To learn more, read the Skills for Jobs Blueprint.

A New Take On The Hunt For Work

For the majority of people, job search consists of scouring websites, newspapers and job boards for postings and responding with a resume and cover letter. While this is a perfectly functional part of the process it can leave you feeling disempowered and at the mercy of the employer. Add to that the fact that many times you don’t even get a response about your application and this can be very disheartening.

Why not put yourself in the driver’s seat? If you have clarity on your workplace values and the skills you have to offer it is possible to seek out a company that is a good fit for you and will lead to satisfaction at work.

Use your research skills to find the leading companies in your field. Access their websites, social media feeds and/or newspaper articles to learn more about them, including company culture, mandate, treatment of employees, green initiatives, etc. Make sure to look for a “careers” section on their website to see if there are any job postings.

Once you have a list of your top companies, think about how you can make inroads. Consider composing a broadcast letter expressing your interest and outlining your work history/accomplishments, or attend networking or open house events if you can. Cold calling is another option.

Here are some sources to help you get started on compiling your list of companies to target. The Book of Lists is a resource published by Business in Vancouver every year listing the top companies in BC. Also consider using Google maps to find businesses in your area. Another great tool is the Canada Top 100 Employers competition that ranks employers based on things like diversity, environmentalism and region. http://www.canadastop100.com/national/

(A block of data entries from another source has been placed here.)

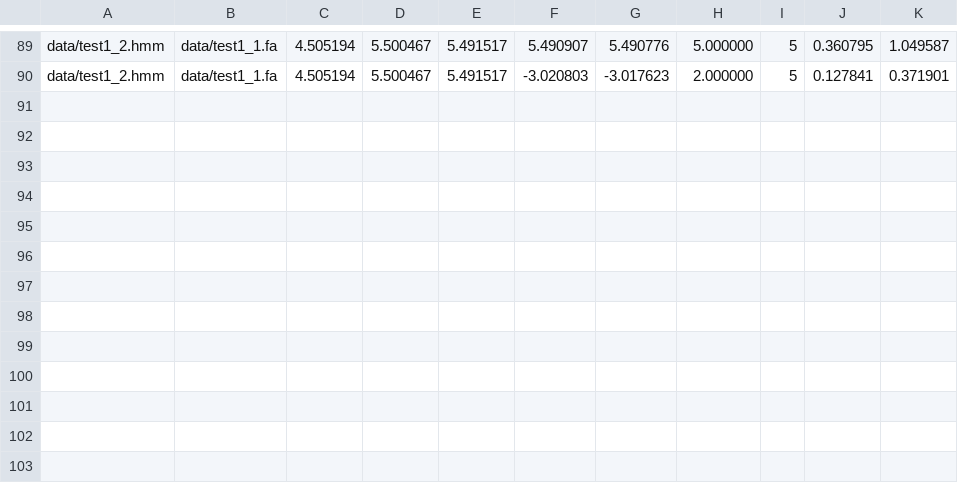
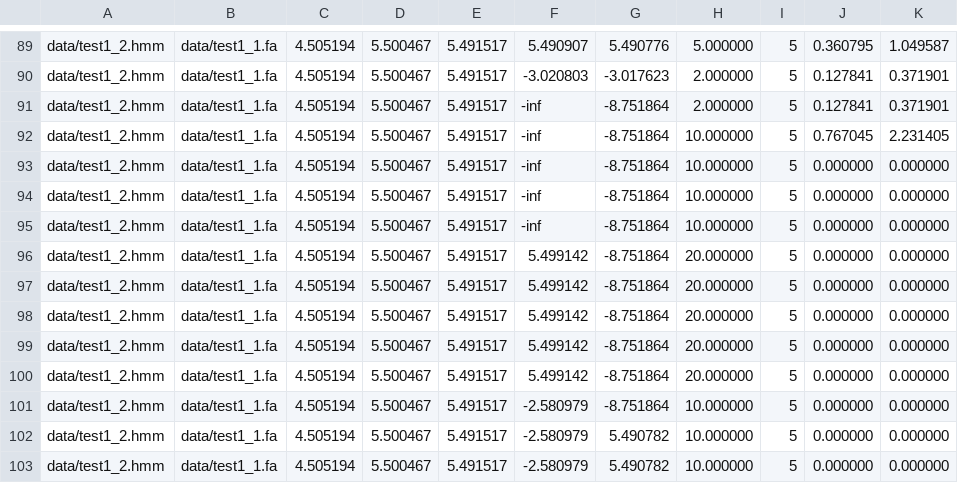
Before and after one commit to TravisWheelerLab/mmoreseqs-legacy, a TSV file: stats/cloud_stats.tsv, drawn as a sheet; only a part is shown, gaps mark what is left out.

```diff
--- a/stats/cloud_stats.tsv
+++ b/stats/cloud_stats.tsv
@@ -90 +90,14 @@ data/test1_2.hmm	data/test1_1.fa	4.505194	5.500467	5.491517	5.490907	5.490776	5.
 data/test1_2.hmm	data/test1_1.fa	4.505194	5.500467	5.491517	-3.020803	-3.017623	2.000000	5	0.127841	0.371901
+data/test1_2.hmm	data/test1_1.fa	4.505194	5.500467	5.491517	-inf	-8.751864	2.000000	5	0.127841	0.371901
+data/test1_2.hmm	data/test1_1.fa	4.505194	5.500467	5.491517	-inf	-8.751864	10.000000	5	0.767045	2.231405
+data/test1_2.hmm	data/test1_1.fa	4.505194	5.500467	5.491517	-inf	-8.751864	10.000000	5	0.000000	0.000000
+data/test1_2.hmm	data/test1_1.fa	4.505194	5.500467	5.491517	-inf	-8.751864	10.000000	5	0.000000	0.000000
+data/test1_2.hmm	data/test1_1.fa	4.505194	5.500467	5.491517	-inf	-8.751864	10.000000	5	0.000000	0.000000
+data/test1_2.hmm	data/test1_1.fa	4.505194	5.500467	5.491517	5.499142	-8.751864	20.000000	5	0.000000	0.000000
+data/test1_2.hmm	data/test1_1.fa	4.505194	5.500467	5.491517	5.499142	-8.751864	20.000000	5	0.000000	0.000000
+data/test1_2.hmm	data/test1_1.fa	4.505194	5.500467	5.491517	5.499142	-8.751864	20.000000	5	0.000000	0.000000
+data/test1_2.hmm	data/test1_1.fa	4.505194	5.500467	5.491517	5.499142	-8.751864	20.000000	5	0.000000	0.000000
+data/test1_2.hmm	data/test1_1.fa	4.505194	5.500467	5.491517	5.499142	-8.751864	20.000000	5	0.000000	0.000000
+data/test1_2.hmm	data/test1_1.fa	4.505194	5.500467	5.491517	-2.580979	-8.751864	10.000000	5	0.000000	0.000000
+data/test1_2.hmm	data/test1_1.fa	4.505194	5.500467	5.491517	-2.580979	5.490782	10.000000	5	0.000000	0.000000
+data/test1_2.hmm	data/test1_1.fa	4.505194	5.500467	5.491517	-2.580979	5.490782	10.000000	5	0.000000	0.000000
```
Also changed, not shown: 23 other files.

Job Boards You May Not Have Heard About

Insanity: doing the same thing over and over again and expecting different results. – Albert Einstein

Turn on computer. Open Internet browser. Go to Craigslist site and search for jobs. Repeat. Does this sound familiar? Perhaps you use another favorite site other than Craigslist, but do you ever get tired of job searching in the same pattern over and over? It’s time to broaden the search.

There are many job boards out there to explore, some geared toward a specific industry/field of work or location and others that are broader in scope. Hiring can be a time consuming and expensive process for employers, so don’t assume that one site can possibly cover them all. What follows is a list of other useful job boards, why not choose one or two to explore?

Techvibes.com hosts Canada’s technology-related job board covering social, mobile and start up companies

Charityvillage.com for jobs in the nonprofit sector

Eluta.ca search for jobs with Canada’s Top Employers

Creativecity.ca job postings in the arts and culture sector

Freshgigs.ca for marketing jobs and work for creatives

Escapethecity.org is devoted to helping people escape corporate jobs in favor of more meaningful work

Indeed.ca is one of the most used job posting sites in the world

Civicjobs.ca links to careers in municipal government

Go2HR.ca is the leading BC tourism and hospitality career resource

Jobs.gc.ca to search for jobs with the Government of Canada

Rigzone.com or careers.infooil.com for jobs in the oil and gas industry

Thinkbeyondthelabel.com connects candidates with disabilities with employment opportunities

Eco.ca is a website and job board for those seeking environmental careers

Goodwork.ca for jobs with environmental organizations, green business, nonprofits, education, government

Tradestrainingbc.ca posts opportunities for skilled trades in BC

Keep in mind that this is just a sample of useful job boards. You may find other sites in your search that are targeted toward your specific industry. Another great place to find job boards is through association or company websites. Creativity is key when searching online – keep your mind open!

Port Moody ESC